My neighborhood in Portland is currently home to a large redevelopment site which will eventually be transformed into a dense, walkable area with a public square and park. Part of the incentive for the site’s owners, Con-way, is to create an area where their employees would also like to live and work – in a downtown area rather than a suburban office park. This in and of itself is also a trend based on the culture of those they would like to attract. And more importantly – this is not just a class of creative people anymore – this is, I believe, quickly becoming the dominant ideology of current and incoming generations. I can speak for myself and say that I would be eager to move to a neighborhood which hosted a public square with outdoor cafes and plenty of social engagement. I want buildings short enough that they provide residents the opportunity to recognize people passing by on the sidewalk below. And I would also want to work for a company that was close to my home, one which allows and even encourages spending time in these livable spaces and commuting in a non-traditional way. I would base my location decisions upon these extremely important quality of life components.

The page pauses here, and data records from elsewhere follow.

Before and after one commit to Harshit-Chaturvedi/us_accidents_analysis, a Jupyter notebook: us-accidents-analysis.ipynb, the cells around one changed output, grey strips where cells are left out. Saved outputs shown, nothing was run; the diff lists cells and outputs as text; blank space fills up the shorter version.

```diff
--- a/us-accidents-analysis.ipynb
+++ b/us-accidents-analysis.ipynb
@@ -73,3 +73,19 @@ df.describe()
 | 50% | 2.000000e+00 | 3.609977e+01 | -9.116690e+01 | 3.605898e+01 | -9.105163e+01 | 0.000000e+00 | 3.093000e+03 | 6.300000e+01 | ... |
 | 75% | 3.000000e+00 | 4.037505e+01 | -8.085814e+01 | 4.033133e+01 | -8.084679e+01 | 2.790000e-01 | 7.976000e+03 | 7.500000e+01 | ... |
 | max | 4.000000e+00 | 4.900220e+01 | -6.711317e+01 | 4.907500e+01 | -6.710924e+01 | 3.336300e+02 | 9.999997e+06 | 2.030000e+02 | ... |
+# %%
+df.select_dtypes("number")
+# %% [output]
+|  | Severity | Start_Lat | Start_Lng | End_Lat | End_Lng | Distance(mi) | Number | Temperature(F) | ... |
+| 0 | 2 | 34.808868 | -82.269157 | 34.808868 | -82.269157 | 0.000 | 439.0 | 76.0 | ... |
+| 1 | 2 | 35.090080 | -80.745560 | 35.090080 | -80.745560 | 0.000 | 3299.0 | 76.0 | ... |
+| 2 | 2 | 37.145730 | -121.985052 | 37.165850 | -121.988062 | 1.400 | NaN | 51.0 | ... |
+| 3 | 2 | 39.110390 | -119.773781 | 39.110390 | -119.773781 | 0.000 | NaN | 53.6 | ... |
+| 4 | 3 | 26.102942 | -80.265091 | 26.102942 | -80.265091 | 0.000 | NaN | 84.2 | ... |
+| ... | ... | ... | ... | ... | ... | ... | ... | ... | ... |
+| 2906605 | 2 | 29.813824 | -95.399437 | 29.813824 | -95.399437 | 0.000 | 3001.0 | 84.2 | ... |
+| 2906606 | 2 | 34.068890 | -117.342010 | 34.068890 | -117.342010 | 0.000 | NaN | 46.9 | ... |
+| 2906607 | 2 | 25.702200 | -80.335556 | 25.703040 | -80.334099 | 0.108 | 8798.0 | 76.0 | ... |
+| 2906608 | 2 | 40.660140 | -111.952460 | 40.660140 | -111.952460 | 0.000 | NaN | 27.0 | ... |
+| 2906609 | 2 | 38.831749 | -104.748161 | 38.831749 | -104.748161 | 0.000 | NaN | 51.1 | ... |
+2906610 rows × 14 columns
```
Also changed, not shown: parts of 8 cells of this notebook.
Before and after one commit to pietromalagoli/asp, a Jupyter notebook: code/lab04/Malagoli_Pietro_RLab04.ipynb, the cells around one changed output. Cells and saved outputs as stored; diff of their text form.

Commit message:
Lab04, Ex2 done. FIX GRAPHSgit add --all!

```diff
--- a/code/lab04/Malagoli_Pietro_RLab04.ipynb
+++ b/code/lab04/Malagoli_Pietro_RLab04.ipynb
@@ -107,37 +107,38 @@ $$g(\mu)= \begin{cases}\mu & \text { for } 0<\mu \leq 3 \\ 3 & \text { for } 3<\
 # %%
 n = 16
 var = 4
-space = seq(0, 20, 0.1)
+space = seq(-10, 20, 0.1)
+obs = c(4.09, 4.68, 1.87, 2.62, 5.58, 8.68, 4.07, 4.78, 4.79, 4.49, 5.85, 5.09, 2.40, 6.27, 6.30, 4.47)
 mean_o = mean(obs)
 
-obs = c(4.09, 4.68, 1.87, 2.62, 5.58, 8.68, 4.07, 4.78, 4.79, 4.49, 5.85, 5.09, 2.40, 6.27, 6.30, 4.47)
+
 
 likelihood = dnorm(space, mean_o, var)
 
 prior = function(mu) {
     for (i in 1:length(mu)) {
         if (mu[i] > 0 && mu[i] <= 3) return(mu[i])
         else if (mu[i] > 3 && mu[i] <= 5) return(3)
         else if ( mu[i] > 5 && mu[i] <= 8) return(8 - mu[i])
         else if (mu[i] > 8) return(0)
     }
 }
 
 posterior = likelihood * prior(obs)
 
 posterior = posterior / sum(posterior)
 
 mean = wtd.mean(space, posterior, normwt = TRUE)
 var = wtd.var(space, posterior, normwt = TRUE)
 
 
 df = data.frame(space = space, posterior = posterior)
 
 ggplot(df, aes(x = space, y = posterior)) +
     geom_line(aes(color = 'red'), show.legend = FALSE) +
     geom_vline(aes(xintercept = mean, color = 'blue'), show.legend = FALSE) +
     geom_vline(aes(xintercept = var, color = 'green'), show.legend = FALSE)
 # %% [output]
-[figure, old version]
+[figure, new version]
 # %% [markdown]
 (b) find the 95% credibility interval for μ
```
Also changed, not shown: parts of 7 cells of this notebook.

And I think this is what people are coming to expect now. We don’t want to be in a windowless office with a forty-five minute lunch, nine to five, Monday through Friday. We want the ability to take a break, play some ping-pong, have a meeting on the park outside or at a cafe. Arrive by bike? No problem. My office would have showers and a culture where coming in to work with panniers and a helmet isn’t taboo (or close enough that I wouldn’t even need to shower). And on Friday, I think I’ll work from home – or maybe my home is my office, for that matter. Portland already has this kind of stereotypical “alternative” culture, and in some ways this was encouraged by a top-down approach (the Urban Growth Boundary, for instance) but also this incredibly strong bottom-up, neighborhood and community focused population of “weird” people. I’m happy that Portland has this kind of reputation and livability, but I’m even happier to see it becoming less weird. Wherever you are, I think it is clear that more and more people are going to live in cities like Portland and they are going to want and deserve, these kinds of walkable, livable city centers. And while I can’t say for sure that this is a paradigm shift in its true form, I think we can all say that the trends are clear. Walkable cities are the future. Alternative transportation is the future. We are the future, and the future is livable.